ADVERTISEMENT
ADVERTISEMENT

Davidson first-year assistant basketball coach Matt McKillop has already learned one of the golden rules for young assistant coaches.

The head coach is always right - especially when the head coach is your father.

"I've been around him long enough and he's convinced me over the years that he's usually right and I'm wrong," said McKillop, who played four years for his father. "There are times when I have a suggestion, but I rarely disagree."

During any Davidson basketball game there are three McKillops on the bench.

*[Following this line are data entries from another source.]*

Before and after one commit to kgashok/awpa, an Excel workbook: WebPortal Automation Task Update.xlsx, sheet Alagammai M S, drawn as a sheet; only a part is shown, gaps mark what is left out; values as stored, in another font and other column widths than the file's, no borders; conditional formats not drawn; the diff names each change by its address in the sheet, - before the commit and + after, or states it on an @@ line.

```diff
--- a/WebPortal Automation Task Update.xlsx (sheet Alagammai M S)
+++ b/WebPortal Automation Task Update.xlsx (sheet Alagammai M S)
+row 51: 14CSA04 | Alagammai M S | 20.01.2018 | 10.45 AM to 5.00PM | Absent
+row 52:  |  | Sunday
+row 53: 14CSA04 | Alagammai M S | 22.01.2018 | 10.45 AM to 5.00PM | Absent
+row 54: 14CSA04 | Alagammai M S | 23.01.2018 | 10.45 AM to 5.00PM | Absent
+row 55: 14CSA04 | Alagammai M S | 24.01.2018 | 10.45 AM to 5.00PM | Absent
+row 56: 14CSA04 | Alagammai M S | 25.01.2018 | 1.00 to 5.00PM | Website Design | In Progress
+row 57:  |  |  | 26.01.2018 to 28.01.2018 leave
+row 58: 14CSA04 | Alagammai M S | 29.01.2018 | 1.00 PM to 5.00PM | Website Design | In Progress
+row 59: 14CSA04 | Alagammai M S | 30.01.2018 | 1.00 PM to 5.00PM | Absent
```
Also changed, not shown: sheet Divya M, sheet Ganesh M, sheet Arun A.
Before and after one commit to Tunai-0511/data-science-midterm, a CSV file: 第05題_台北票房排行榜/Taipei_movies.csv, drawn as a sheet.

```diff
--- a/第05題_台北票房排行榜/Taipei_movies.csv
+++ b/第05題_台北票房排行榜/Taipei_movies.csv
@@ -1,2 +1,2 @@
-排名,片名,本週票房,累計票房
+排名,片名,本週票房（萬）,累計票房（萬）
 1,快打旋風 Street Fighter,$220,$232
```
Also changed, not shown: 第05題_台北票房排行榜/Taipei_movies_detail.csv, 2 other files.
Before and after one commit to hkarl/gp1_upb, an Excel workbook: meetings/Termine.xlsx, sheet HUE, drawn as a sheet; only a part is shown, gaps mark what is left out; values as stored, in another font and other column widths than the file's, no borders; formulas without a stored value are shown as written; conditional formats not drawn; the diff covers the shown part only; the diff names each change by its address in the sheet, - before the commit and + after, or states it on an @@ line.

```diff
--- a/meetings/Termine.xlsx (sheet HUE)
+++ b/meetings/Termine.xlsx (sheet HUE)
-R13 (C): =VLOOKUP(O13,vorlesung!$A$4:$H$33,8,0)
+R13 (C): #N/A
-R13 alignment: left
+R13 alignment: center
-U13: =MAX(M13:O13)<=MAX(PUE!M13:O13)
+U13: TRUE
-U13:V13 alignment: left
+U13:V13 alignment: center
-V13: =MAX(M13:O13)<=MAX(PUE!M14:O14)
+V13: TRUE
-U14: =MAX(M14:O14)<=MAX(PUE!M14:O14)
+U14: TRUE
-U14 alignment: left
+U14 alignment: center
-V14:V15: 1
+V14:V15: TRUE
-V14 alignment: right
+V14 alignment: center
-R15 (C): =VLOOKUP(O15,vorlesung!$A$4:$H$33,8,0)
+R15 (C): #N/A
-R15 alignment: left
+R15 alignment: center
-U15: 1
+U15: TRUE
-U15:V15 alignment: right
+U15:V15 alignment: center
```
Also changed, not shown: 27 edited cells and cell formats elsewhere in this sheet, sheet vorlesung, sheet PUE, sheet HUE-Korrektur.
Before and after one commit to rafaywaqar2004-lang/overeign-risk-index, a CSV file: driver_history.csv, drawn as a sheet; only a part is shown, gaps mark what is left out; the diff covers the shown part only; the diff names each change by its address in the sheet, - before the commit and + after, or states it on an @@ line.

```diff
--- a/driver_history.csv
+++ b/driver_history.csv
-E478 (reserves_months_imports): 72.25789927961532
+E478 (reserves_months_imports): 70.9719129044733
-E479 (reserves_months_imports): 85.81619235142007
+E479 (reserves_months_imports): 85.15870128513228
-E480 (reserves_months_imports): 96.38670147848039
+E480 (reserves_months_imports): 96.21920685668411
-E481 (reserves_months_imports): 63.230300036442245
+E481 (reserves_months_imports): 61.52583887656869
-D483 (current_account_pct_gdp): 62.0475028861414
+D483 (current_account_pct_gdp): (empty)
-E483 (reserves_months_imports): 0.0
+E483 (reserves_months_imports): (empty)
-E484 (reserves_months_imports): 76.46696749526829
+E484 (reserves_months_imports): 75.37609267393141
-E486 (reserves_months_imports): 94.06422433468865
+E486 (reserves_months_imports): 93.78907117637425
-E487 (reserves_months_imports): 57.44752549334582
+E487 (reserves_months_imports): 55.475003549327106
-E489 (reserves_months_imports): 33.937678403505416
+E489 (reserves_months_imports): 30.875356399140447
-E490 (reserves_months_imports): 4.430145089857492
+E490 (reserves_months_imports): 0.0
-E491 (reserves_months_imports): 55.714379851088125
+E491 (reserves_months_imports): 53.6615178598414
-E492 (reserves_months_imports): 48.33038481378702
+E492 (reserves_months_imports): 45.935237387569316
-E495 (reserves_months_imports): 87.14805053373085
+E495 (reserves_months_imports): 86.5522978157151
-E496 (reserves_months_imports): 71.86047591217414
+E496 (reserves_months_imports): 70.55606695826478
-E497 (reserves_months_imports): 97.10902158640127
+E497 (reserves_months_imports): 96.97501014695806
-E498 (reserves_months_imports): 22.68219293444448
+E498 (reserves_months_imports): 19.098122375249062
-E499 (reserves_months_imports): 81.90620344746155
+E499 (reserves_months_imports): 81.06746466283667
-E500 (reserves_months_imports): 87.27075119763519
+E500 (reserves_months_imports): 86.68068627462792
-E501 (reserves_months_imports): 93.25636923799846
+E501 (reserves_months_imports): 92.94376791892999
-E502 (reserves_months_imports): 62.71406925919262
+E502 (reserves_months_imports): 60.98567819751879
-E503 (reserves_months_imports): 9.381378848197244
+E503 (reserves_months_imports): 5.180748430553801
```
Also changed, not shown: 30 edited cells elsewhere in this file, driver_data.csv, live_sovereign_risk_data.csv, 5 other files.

The head coach Bob, elder son Matt and his youngest son Brendan, the Wildcats' sophomore point guard.

Basketball is a family affair for the small private school north of Charlotte which became one of Google's top searches in March after the Wildcats sprinted through the NCAA tournament to the Elite Eight.

Their connection has always been basketball, not hunting, fishing or working on cars.

"I don't think my dad has every held a fishing pole," Matt joked. "If it didn't make me a better basketball player, then my dad didn't push me into it."

Almost every dinner conversation - pasta with meatballs and sausage cooked by mom, Cathy, is a family favorite - intertwines with the sport.

"So much of what we do in our lives revolves around basketball in some capacity because friends, family, colleagues, are all involved," the coach said. "In some capacity it dominates the conversation."

The conversations can involve the most recent game, a practice, and opponent, different defenses, something amazing by Stephen Curry or how Brendan has been playing lately.

His role as the reserve point guard increased last week after Curry sprained his left ankle at Furman, did not play in a loss against The Citadel and looked slow in a loss to Butler. The youngest McKillop was averaging 5.4 points per game heading into Wednesday night's 70-49 win over UNC Greensboro.

"His biggest shortcoming coming into the year was experience," the head coach said. "He didn't get much playing time as a freshman and was not able to get that during his first year.

"He got that this year through November and December and the more he plays the better he gets."

The more Matt coaches, the wiser he gets.

"He has that wonderful ability to see things as a player and coach," the head coach said. "He can give you the mindset of a player but also see it as a coach.

"The older we get, sometimes we lose sight of what the players are thinking."

ADVERTISEMENT
ADVERTISEMENT
ADVERTISEMENT